DATA SECTION Start Marker

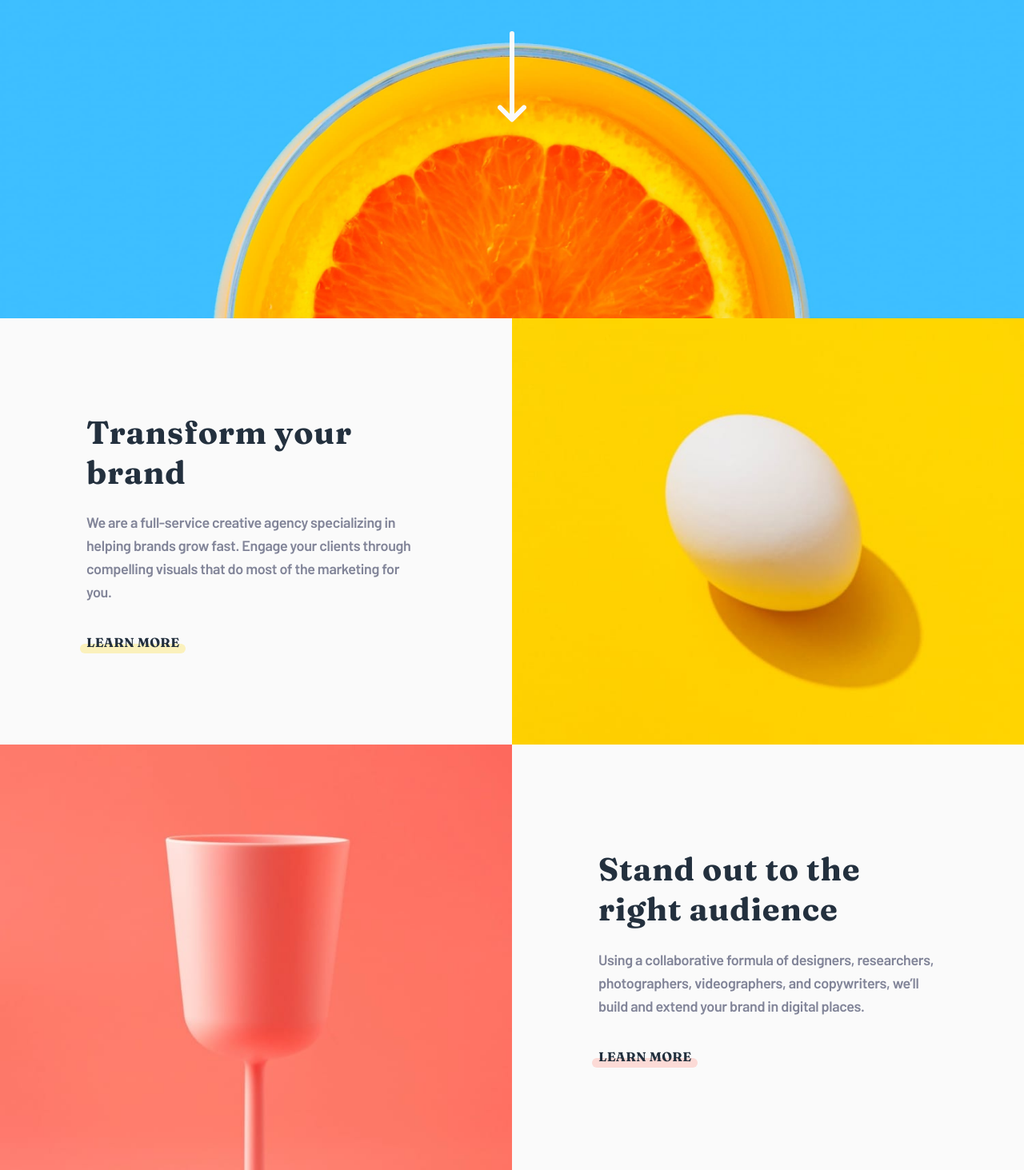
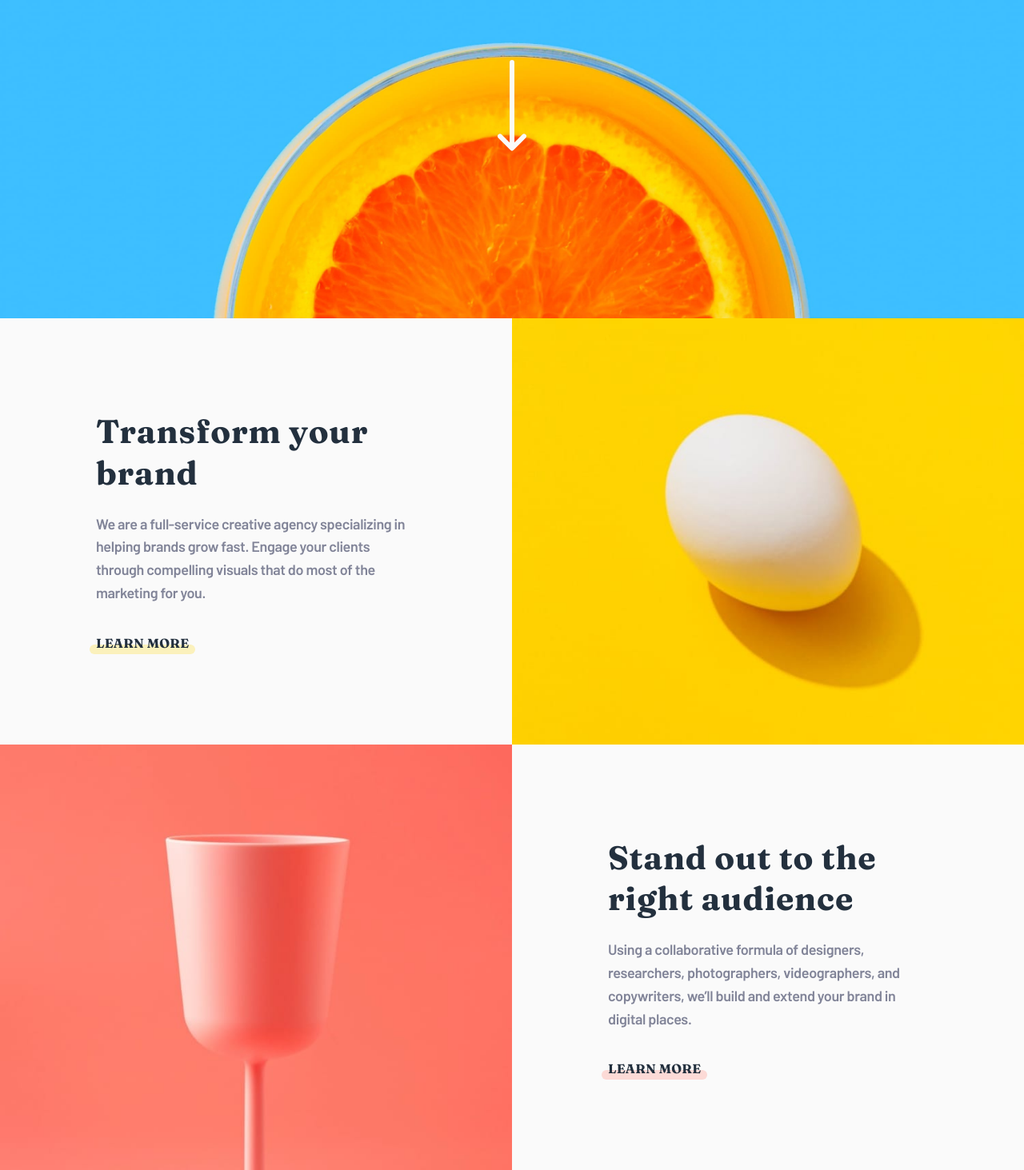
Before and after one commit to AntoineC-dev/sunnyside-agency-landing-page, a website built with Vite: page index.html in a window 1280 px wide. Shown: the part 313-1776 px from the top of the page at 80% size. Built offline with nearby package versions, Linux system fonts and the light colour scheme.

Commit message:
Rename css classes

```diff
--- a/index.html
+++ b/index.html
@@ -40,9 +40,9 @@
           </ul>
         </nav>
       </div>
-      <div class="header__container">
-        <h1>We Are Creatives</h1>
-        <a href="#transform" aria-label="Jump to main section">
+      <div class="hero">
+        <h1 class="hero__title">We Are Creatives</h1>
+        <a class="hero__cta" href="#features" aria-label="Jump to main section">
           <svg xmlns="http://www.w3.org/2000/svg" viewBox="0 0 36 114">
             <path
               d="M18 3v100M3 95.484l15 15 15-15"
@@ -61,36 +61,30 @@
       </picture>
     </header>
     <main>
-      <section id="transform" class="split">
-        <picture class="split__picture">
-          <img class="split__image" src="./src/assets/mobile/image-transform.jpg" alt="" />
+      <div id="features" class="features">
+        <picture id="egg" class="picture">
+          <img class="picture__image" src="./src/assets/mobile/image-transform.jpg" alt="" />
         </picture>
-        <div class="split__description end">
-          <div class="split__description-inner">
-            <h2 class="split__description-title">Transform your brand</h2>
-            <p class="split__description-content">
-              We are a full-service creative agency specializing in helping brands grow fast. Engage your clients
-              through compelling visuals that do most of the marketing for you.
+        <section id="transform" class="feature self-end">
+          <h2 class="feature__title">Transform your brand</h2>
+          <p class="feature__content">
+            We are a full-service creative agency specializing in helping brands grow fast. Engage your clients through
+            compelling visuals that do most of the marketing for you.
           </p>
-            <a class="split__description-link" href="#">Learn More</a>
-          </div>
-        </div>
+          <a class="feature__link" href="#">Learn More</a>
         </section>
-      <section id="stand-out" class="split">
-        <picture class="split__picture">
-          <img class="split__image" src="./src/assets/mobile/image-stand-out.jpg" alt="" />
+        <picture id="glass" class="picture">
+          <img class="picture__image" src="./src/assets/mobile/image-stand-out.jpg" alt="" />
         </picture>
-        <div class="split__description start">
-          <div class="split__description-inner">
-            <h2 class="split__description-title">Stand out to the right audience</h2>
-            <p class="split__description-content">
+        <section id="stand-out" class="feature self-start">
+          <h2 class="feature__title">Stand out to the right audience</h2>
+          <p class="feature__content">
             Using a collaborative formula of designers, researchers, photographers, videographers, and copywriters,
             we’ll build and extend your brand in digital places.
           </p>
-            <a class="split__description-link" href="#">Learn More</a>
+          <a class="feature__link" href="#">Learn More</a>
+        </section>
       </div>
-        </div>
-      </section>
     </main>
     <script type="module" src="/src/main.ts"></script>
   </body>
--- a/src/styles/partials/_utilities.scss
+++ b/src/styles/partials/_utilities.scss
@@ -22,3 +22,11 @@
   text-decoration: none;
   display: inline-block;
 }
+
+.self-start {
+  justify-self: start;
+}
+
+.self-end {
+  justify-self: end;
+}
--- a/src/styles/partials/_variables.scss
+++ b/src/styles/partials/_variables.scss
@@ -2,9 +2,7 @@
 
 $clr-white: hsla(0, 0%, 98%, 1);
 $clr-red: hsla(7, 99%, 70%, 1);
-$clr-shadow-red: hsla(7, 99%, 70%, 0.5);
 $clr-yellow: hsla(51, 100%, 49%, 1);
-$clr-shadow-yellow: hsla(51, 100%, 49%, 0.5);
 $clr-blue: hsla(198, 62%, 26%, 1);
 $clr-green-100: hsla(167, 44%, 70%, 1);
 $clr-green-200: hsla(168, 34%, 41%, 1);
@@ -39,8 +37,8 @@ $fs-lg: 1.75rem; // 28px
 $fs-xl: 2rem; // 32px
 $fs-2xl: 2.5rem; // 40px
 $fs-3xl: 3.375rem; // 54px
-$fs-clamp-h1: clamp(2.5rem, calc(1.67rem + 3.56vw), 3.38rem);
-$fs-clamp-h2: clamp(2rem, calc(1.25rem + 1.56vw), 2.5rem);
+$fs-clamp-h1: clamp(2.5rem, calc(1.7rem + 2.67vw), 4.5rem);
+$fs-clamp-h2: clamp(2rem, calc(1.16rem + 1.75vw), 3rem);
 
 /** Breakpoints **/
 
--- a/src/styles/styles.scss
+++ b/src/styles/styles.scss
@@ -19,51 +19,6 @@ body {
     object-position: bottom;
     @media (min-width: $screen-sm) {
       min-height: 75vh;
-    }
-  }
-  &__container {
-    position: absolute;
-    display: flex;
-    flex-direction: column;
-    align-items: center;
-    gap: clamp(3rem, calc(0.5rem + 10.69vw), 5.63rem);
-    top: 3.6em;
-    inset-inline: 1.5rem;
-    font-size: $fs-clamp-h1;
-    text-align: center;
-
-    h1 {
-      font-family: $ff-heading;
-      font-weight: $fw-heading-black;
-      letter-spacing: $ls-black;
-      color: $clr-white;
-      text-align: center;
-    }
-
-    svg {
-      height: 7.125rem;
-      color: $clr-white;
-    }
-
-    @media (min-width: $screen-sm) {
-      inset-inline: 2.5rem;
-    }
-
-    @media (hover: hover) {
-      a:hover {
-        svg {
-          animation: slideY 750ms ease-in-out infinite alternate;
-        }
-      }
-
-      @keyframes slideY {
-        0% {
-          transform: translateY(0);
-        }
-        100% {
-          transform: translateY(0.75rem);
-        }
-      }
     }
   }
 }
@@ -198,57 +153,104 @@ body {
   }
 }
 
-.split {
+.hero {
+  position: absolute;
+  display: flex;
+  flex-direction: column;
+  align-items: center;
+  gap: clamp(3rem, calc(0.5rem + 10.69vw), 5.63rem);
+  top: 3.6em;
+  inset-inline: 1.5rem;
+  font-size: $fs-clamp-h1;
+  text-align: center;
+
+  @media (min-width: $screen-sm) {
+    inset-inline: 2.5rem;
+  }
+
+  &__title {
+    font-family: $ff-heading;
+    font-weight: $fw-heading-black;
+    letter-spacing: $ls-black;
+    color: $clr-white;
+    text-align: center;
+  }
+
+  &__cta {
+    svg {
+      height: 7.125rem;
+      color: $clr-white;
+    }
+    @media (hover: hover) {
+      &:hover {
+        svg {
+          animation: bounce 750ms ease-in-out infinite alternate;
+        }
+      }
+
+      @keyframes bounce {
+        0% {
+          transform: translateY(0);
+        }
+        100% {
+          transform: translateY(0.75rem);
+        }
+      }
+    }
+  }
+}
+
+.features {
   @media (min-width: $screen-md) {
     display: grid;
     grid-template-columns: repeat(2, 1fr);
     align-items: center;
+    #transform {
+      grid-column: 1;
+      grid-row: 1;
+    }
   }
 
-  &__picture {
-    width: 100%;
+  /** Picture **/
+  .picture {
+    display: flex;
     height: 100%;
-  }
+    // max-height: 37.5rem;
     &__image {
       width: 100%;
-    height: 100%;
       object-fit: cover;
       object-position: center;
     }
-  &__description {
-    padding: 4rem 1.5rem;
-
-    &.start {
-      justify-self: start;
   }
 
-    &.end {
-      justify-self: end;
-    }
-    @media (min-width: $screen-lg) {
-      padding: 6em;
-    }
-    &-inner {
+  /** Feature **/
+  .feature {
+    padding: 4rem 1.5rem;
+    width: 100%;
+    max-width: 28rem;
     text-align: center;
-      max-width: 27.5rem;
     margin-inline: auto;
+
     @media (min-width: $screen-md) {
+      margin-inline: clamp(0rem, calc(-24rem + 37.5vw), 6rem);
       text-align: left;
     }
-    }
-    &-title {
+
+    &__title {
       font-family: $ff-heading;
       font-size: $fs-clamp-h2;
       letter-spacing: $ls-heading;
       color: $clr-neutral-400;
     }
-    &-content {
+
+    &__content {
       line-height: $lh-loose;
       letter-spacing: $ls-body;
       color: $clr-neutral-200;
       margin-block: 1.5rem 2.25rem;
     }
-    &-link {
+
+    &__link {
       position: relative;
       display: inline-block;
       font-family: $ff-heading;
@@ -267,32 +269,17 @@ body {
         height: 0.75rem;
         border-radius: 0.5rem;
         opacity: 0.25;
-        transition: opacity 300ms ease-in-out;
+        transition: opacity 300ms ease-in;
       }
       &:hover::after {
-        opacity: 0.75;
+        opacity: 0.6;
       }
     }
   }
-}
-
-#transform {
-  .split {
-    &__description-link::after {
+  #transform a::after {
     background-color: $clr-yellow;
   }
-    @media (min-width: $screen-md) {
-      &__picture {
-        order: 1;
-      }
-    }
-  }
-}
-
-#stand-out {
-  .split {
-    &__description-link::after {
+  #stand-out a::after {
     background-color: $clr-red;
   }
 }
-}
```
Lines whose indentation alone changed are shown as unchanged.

DATA SECTION End Marker
DATA SECTION Start Marker

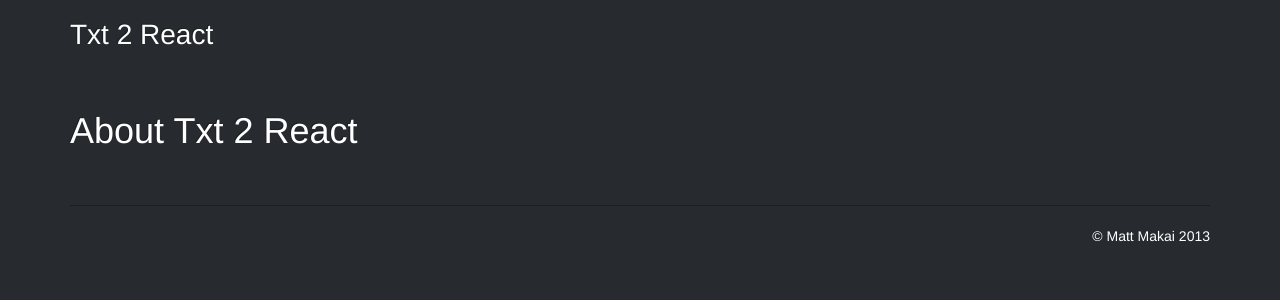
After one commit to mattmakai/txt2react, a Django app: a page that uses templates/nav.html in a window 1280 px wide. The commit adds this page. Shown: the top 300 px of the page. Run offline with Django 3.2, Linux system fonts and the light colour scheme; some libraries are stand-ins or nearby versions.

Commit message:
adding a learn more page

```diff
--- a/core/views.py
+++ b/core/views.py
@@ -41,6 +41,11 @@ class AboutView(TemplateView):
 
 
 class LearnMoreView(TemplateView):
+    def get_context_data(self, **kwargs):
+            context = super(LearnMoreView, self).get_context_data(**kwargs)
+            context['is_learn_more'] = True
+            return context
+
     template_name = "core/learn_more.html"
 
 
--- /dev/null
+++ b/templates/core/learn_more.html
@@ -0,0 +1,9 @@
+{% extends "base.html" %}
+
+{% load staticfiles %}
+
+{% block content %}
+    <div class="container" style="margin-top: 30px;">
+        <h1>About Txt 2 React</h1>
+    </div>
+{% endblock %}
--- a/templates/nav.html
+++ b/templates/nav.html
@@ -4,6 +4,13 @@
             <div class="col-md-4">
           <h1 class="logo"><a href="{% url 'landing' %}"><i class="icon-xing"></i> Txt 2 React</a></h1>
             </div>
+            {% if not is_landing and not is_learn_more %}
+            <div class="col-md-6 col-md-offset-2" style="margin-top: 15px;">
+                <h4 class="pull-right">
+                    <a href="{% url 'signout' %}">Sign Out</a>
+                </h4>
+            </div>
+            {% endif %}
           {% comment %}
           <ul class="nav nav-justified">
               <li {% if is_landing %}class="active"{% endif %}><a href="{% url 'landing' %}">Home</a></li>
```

DATA SECTION End Marker

### TASK BRIEF
Filter the entries down to the lines that hold "media". Copy those lines.

### PROBLEM SOLUTION
     @media (min-width: $screen-sm) {
-    @media (min-width: $screen-sm) {
-    @media (hover: hover) {
+  @media (min-width: $screen-sm) {
+    @media (hover: hover) {
   @media (min-width: $screen-md) {
-    @media (min-width: $screen-lg) {
     @media (min-width: $screen-md) {
-    @media (min-width: $screen-md) {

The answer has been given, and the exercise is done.